For the first time ever, a state has agreed to pay for a transgender inmate's sex reassignment operation. As part of a legal settlement, California will pay for the surgery for Shiloh Quine, a transgender woman who is serving a life sentence.

The settlement with Quine follows a ruling from a federal judge that required the state to pay for the surgery for another inmate, Michelle Norsworthy. Instead, California Gov. Jerry Brown announced Norsworthy would be paroled.

For years, New York has tried to clamp down on the city's sex shops. But the Appellate Division of the State Supreme Court ruled this week that adult video stores, bookshops, and even topless dancing clubs are all protected by the First Amendment.

Does freedom of speech = freedom of sex?

The California Supreme Court ruled that couples must be living apart before they can be considered legally separated.

Whether going through a divorce or choosing a legal separation instead of a divorce, the new definition can have a huge impact on each spouse's property and finances. The court attempted to simplify matters by creating a bright-line rule based on the establishment of individual residences as creating a legal separation.

Just a few days before the one year anniversary of his death, Eric Garner's family reached a settlement in its wrongful-death claim against New York City.

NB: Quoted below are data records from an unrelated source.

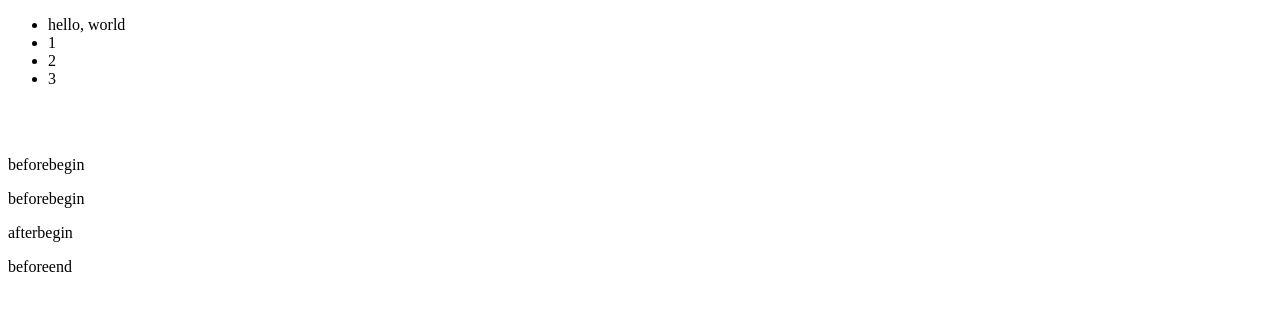
Repository: lcl22hope/webInterview
Page: DOM-Issues/翻转DOM.html
These files come from the project's save history. The page is drawn as it stood at one moment and after a run of saves; the edit follows.
The browser window is 1280 px wide. The pictures show the whole page.

Above is the page before, as saved 2019-11-20 13:52:20.

### DOM-Issues/翻转DOM.html
<!DOCTYPE html>

<html>
    <head>


        <!-- 历史原因 之前空白被忽略 -->
        <title>测试</title>





        <script>
            console.log('test')
        </script>
    </head>



    <body>
        <ul id="list">
            <li>1</li>
            <li>2</li>
            <li>3</li>
        </ul>
        <br/>
        <br/>
        <div id="div"></div>
        <script>
            let list = document.getElementById('list')
            let newLi = document.createElement('li')
            newLi.innerHTML = 'hello, world';
            list.insertBefore(newLi, list.children[1]);
            list.insertBefore(newLi, list.firstChild);


            let div = document.getElementById('div');
            div.insertAdjacentHTML('beforebegin', '<p>beforebegin</p>')
            div.insertAdjacentHTML('afterbegin', '<p>afterbegin</p>')
            div.insertAdjacentHTML('beforebegin', '<p>beforebegin</p>')
            div.insertAdjacentHTML('beforeend', '<p>beforeend</p>')
        </script>
    </body>
</html>

After the next 2 saves:
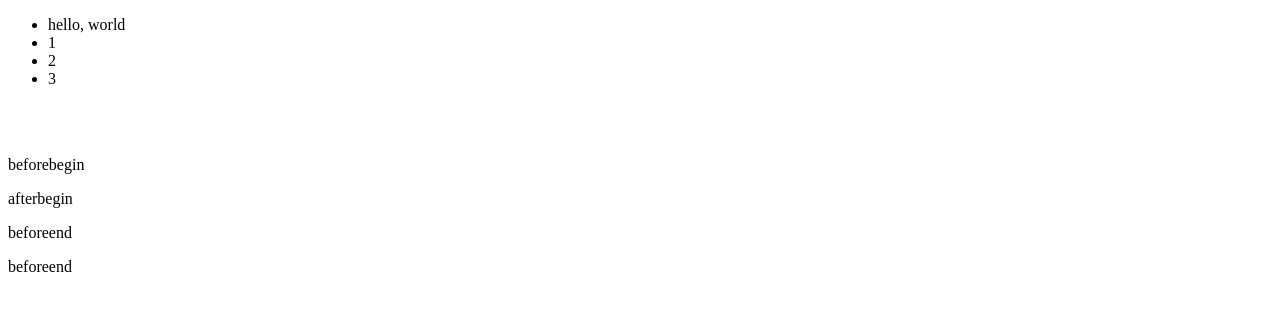
The 2 saves are shown as one change because they came seconds apart.
The last was saved 8 s later.
--- a/DOM-Issues/翻转DOM.html
+++ b/DOM-Issues/翻转DOM.html
@@ -38,7 +38,7 @@
             let div = document.getElementById('div');
             div.insertAdjacentHTML('beforebegin', '<p>beforebegin</p>')
             div.insertAdjacentHTML('afterbegin', '<p>afterbegin</p>')
-            div.insertAdjacentHTML('beforebegin', '<p>beforebegin</p>')
+            div.insertAdjacentHTML('beforeend', '<p>beforeend</p>')
             div.insertAdjacentHTML('beforeend', '<p>beforeend</p>')
         </script>
     </body>
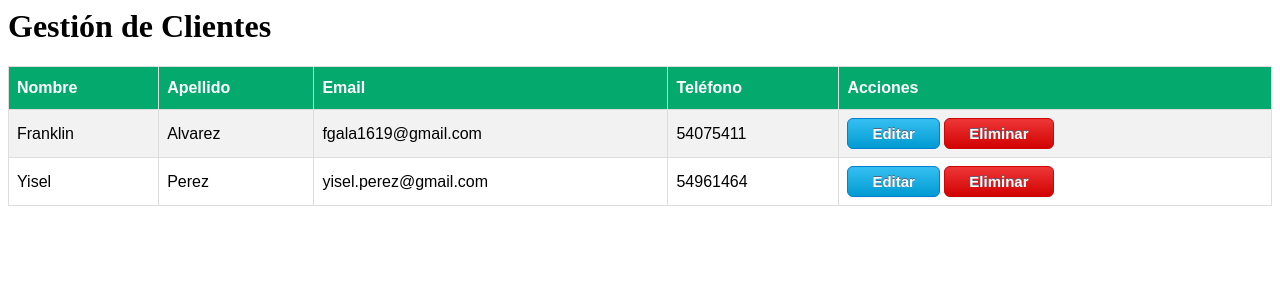
Repository: fgala1619/frontSistGestionBank
Page: index.html
An editor plug-in stored every save of this project. The page is shown before and after the next save, followed by the edit.
The browser window is 1280 px wide. The pictures show the whole page.

Above is the page before, as saved 2023-07-08 23:12:13.

### index.html
<link rel="stylesheet" href="style.css" />

<h1>Gestión de Clientes</h1>

<table id="customers">
    <tr>
        <th>Nombre</th>
        <th>Apellido</th>
        <th>Email</th>
        <th>Teléfono</th>
        <th>Acciones</th>
    </tr>

    <tr>
        <td>Franklin</td>
        <td>Alvarez</td>
        <td>fgala1619@gmail.com</td>
        <td>54075411</td>
        <td>
            <a href="#" class="myButton">Editar</a>
            <a href="#" class="btnDelete">Eliminar</a>
        </td>
    </tr>

    <tr>
        <td>Yisel</td>
        <td>Perez</td>
        <td>yisel.perez@gmail.com</td>
        <td>54961464</td>
        <td>
            <a href="#" class="myButton">Editar</a>
            <a href="#" class="btnDelete">Eliminar</a>
        </td>
    </tr>
</table>

### style.css
#customers {
        font-family: Arial, Helvetica, sans-serif;
        border-collapse: collapse;
        width: 100%;
    }

    #customers td, #customers th {
        border: 1px solid #ddd;
        padding: 8px;
    }

    #customers tr:nth-child(even){background-color: #f2f2f2;}
    #customers tr:hover{background-color:#ddd;}

    #customers th{
        padding-top: 12px;
        padding-bottom: 12px;
        text-align: left;
        background-color: #04AA6D;
        color: white;
    }

    .myButton{
        box-shadow: 0px 1px 0px 0px #f0f7fa;
        background: linear-gradient(to bottom, #33bdef 5%, #019ad2 100%);
        background-color:#33bdef;
        border-radius: 6px;
        border: 1px solid #057fd0;
        display: inline-block;
        cursor: pointer;
        color: #ffffff;
        font-family: Arial;
        font-size: 15px;
        font-weight: bold;
        padding: 6px 24px;
        text-decoration: none;
        text-shadow: 0px -1px 0px #5b6178;
    }
    .myButton:hover{
        background: linear-gradient(to bottom, #019ad2 5%, #33bdef 100%);
        background-color:#019ad2;
    }
    .myButton:active{
        position: relative;
        top: 1px;
    }

    .btnDelete{
        box-shadow: 0px 1px 0px 0px #f0f7fa;
        background: linear-gradient(to bottom, #ed3434 5%, #d10202 100%);
        background-color:#ed3434;
        border-radius: 6px;
        border: 1px solid #cf0606;
        display: inline-block;
        cursor: pointer;
        color: #ffffff;
        font-family: Arial;
        font-size: 15px;
        font-weight: bold;
        padding: 6px 24px;
        text-decoration: none;
        text-shadow: 0px -1px 0px #5b6178;
    }
    .btnDelete:hover{
        background: linear-gradient(to bottom, #d10202 5%, #ed3434 100%);
        background-color:#d10202;
    }
    .btnDelete:active{
        position: relative;
        top: 1px;
    }

After the next save:
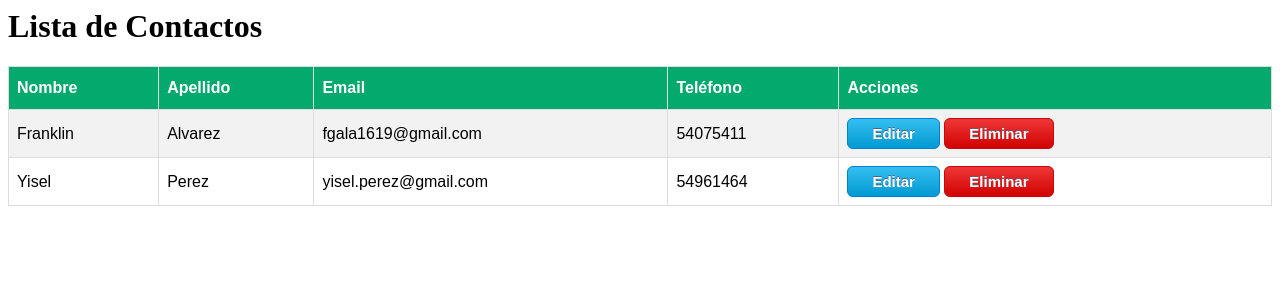
Saved 17 days later.
--- a/index.html
+++ b/index.html
@@ -1,6 +1,6 @@
 <link rel="stylesheet" href="style.css" />
 
-<h1>Gestión de Clientes</h1>
+<h1>Lista de Contactos</h1>
 
 <table id="customers">
     <tr>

Last year, on July 17, 2014, police attempted to arrest Eric Garner for selling untaxed cigarettes. According to the police, Garner resisted arrest, so one officer used a chokehold, which is prohibited by the Police Department's policies. By the end of the short struggle, Garners' cries of "I can't breathe" subsided, and he died.

Not long after, Garner's family filed a wrongful death claim against the city.